Feature Film Apprenticeship Programme
Devised and delivered by international film-makers and educationalists, the Feature Film Apprenticeship Programme (FFP) is a hands-on, six-week training programme which aims to boost the capacity of East Africans to make world-class feature films - on a realistic budget, but with an international ambition
Ten apprentices were selected through an open process geared towards the film student community and budding film-makers. The only requirement was some proven experience in film-making or a related profession, or one year’s education in film; otherwise the programme was open to everyone over 18 years. Attention was given to gender balance, which is an ongoing problem in the film industry everywhere.

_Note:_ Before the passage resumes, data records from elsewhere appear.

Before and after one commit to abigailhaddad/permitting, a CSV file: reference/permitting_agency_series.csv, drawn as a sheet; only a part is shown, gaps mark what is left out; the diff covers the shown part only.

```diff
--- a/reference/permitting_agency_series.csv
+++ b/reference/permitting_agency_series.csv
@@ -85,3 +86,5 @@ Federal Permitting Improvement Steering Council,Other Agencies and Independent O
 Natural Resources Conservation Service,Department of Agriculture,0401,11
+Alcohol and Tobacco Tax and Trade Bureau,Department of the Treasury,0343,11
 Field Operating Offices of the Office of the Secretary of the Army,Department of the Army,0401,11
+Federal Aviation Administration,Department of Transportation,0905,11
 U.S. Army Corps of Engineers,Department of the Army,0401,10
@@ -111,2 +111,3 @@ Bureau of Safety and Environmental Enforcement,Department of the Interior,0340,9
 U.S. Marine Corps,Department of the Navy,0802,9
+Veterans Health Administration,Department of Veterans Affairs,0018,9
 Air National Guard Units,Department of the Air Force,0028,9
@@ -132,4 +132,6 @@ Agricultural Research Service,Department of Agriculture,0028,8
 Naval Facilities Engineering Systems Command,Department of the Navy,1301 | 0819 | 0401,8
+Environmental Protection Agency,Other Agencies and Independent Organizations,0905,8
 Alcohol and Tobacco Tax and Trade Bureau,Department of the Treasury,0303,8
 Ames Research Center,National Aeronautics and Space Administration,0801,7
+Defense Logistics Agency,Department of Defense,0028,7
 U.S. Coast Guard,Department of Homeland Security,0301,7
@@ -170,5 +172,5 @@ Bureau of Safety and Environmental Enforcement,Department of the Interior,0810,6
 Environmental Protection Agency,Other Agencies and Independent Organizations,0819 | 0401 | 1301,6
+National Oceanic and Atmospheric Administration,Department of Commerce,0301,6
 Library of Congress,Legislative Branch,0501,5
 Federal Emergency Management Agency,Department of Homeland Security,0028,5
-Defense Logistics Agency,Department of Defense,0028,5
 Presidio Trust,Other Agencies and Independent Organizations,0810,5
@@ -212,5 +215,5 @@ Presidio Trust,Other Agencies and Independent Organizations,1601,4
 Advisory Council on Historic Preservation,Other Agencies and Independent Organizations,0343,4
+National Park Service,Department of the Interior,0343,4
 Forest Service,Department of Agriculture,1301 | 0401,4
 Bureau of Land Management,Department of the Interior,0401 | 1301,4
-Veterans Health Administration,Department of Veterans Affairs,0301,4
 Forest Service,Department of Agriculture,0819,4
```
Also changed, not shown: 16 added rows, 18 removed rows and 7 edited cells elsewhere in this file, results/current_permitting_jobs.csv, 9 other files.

The apprentices assumed key assistant roles on set, according to their skills and inclinations, such as camera assistant, boom operator, production assistant, etc.
Acting as members of a professional production team, they gained invaluable insight into the high-pressure process of film-making, while actively contributing to the production of a feature.
- Capacity-building. Directors as diverse as Orson Welles, Mike Figgis and Robert Rodriguez have all said the same thing: you can learn more on a single shoot than in years at film school. The apprentices gained direct experience and skills that they can immediately apply in the regional film industry.
- Careers. Unlike many training programs, the FFP results in the delivery of a professional product - a full-length feature film. This will screen on various platforms and festivals around the world, and will therefore not only be a boost to their pride and experience, but also to their CV and show-reels.
- Team-building and networking. The apprentices and their more experienced colleagues have built up strong, professional relationships through six weeks of intensive work. Sustainable production teams are built on such foundation stones.
- Regional growth. The most ambitious aim of this project is to stimulate a general growth in feature film production in East Africa. Our apprentices have gained direct, participatory experience of the challenges and scope of this type of production, and are now in a far greater position to take the region forward in this exciting and empowering branch of film-making.
We issued the apprentices who graduated with certificates in recognition of their achievement.
Daniel ‘Dimon’ Kubuka (2nd Assistant Camera)
Emma Kora (Production Assistant)
Ainembabazi Miracle Tutu (Production Assistant)
Ahabwe Victor (Boom Operator)
Kebirungi Rose (Assistant Wardrobe)
Mubiru Hamzah (Set Dresser)
A big THANK YOU to our wonderful apprentices who made Imperial Blue possible, including Azorah Cephas and Musinguzi Francis Glen who couldn’t make it to the graduation ceremony.